The whole listing below should be printed again exactly, with no images.
--- START ---
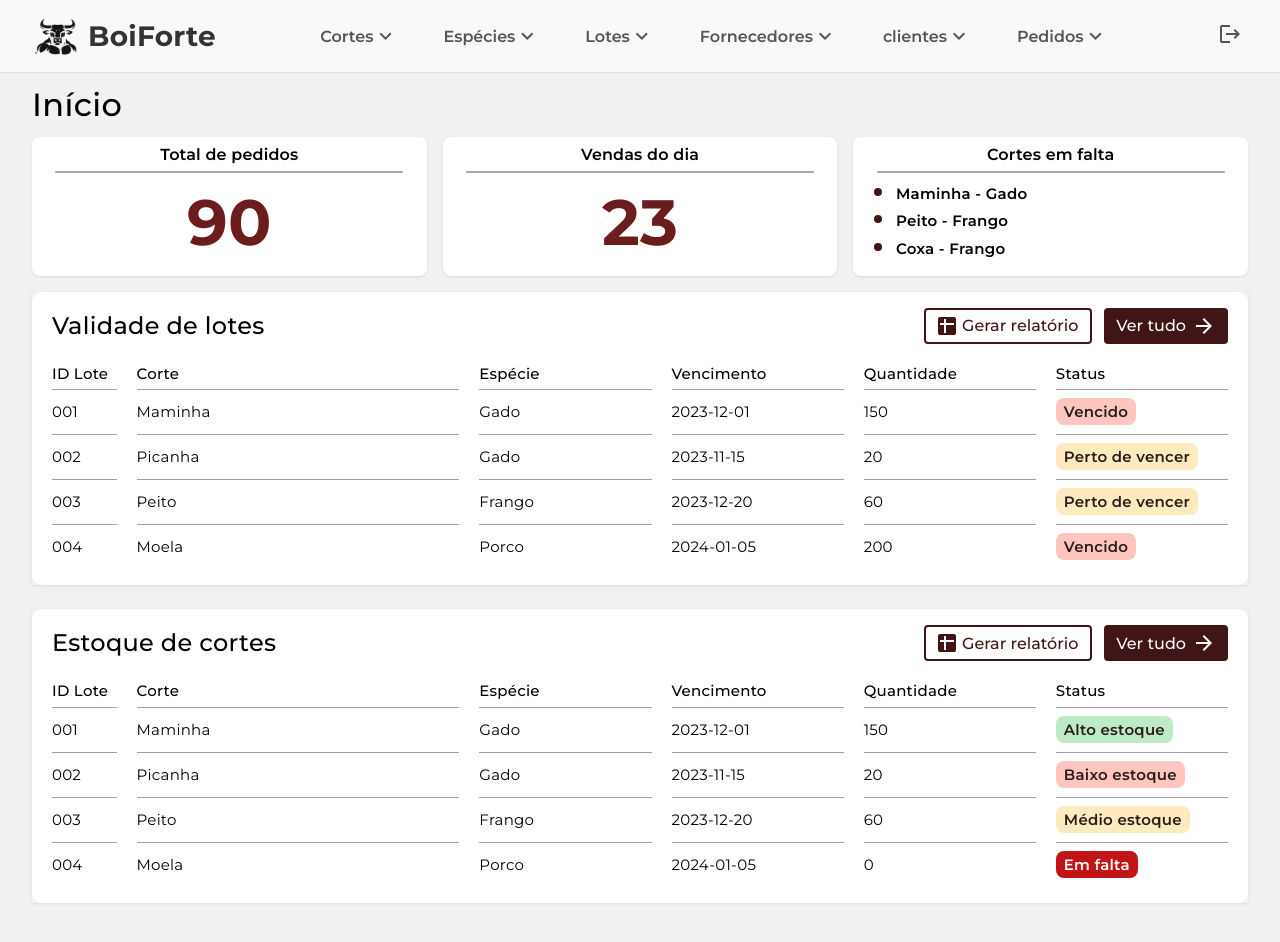
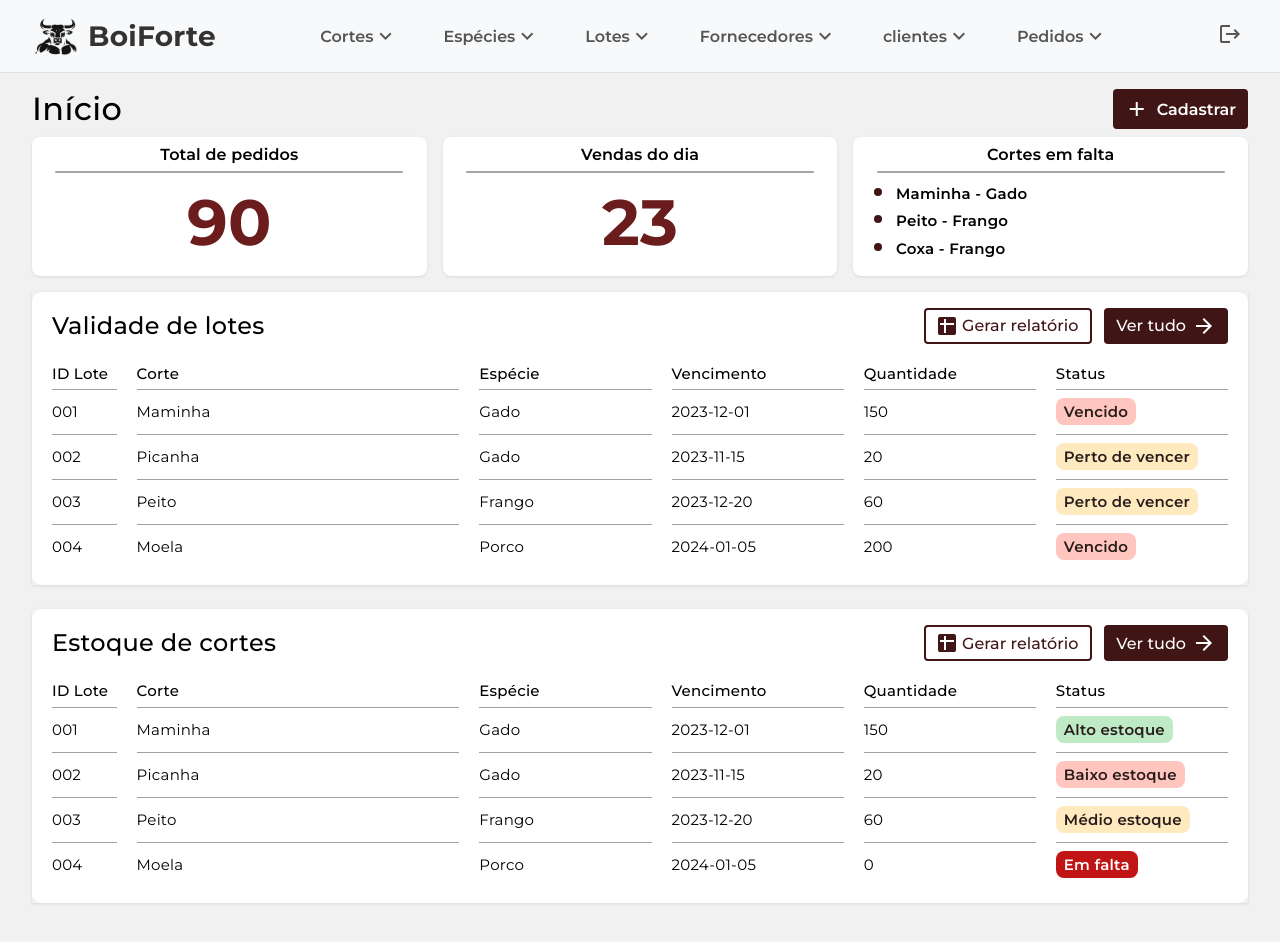
Before and after one commit to wilhelmSt/boiforte-angular, an Angular app: page /dashboard in a window 1280 px wide. Built offline with nearby package versions, Linux system fonts and the light colour scheme; sample sign-in values are in the browser's storage.

Commit message:
feat: dashboard wip

```diff
--- a/src/app/pages/dashboard/dashboard.component.html
+++ b/src/app/pages/dashboard/dashboard.component.html
@@ -1,5 +1,12 @@
 <section class="dashboard">
-  <h2>Início</h2>
+  <div class="dashboard-header">
+    <h2>Início</h2>
+
+    <button>
+      <mat-icon>add</mat-icon>
+      Cadastrar
+    </button>
+  </div>
 
   <div class="cards">
     <div class="card">
--- a/src/app/pages/dashboard/dashboard.component.scss
+++ b/src/app/pages/dashboard/dashboard.component.scss
@@ -9,11 +9,38 @@
 
 .dashboard {
   width: 100%;
-  padding: 1rem 2rem;
+  padding: 1rem 2rem 0;
   background-color: #f1f1f1;
 
-  h2 {
-    font-size: 2rem;
+  .dashboard-header {
+    display: flex;
+    justify-content: space-between;
+    align-items: center;
+    margin-bottom: 8px;
+
+    h2 {
+      font-size: 2rem;
+      margin: 0;
+    }
+
+    button {
+      display: flex;
+      justify-content: center;
+      align-items: center;
+      gap: 8px;
+      border: none;
+      background-color: #401515;
+      color: #fff;
+      border-radius: 4px;
+      font-size: 1rem;
+      font-weight: 600;
+      padding: 8px 12px;
+      cursor: pointer;
+
+      &:hover {
+        filter: opacity(0.8);
+      }
+    }
   }
 
   .cards {
```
--- END ---
EXERCISE RESULT ->
Before and after one commit to wilhelmSt/boiforte-angular, an Angular app: page /dashboard in a window 1280 px wide. Built offline with nearby package versions, Linux system fonts and the light colour scheme; sample sign-in values are in the browser's storage.

Commit message:
feat: dashboard wip

```diff
--- a/src/app/pages/dashboard/dashboard.component.html
+++ b/src/app/pages/dashboard/dashboard.component.html
@@ -1,5 +1,12 @@
 <section class="dashboard">
-  <h2>Início</h2>
+  <div class="dashboard-header">
+    <h2>Início</h2>
+
+    <button>
+      <mat-icon>add</mat-icon>
+      Cadastrar
+    </button>
+  </div>
 
   <div class="cards">
     <div class="card">
--- a/src/app/pages/dashboard/dashboard.component.scss
+++ b/src/app/pages/dashboard/dashboard.component.scss
@@ -9,11 +9,38 @@
 
 .dashboard {
   width: 100%;
-  padding: 1rem 2rem;
+  padding: 1rem 2rem 0;
   background-color: #f1f1f1;
 
-  h2 {
-    font-size: 2rem;
+  .dashboard-header {
+    display: flex;
+    justify-content: space-between;
+    align-items: center;
+    margin-bottom: 8px;
+
+    h2 {
+      font-size: 2rem;
+      margin: 0;
+    }
+
+    button {
+      display: flex;
+      justify-content: center;
+      align-items: center;
+      gap: 8px;
+      border: none;
+      background-color: #401515;
+      color: #fff;
+      border-radius: 4px;
+      font-size: 1rem;
+      font-weight: 600;
+      padding: 8px 12px;
+      cursor: pointer;
+
+      &:hover {
+        filter: opacity(0.8);
+      }
+    }
   }
 
   .cards {
```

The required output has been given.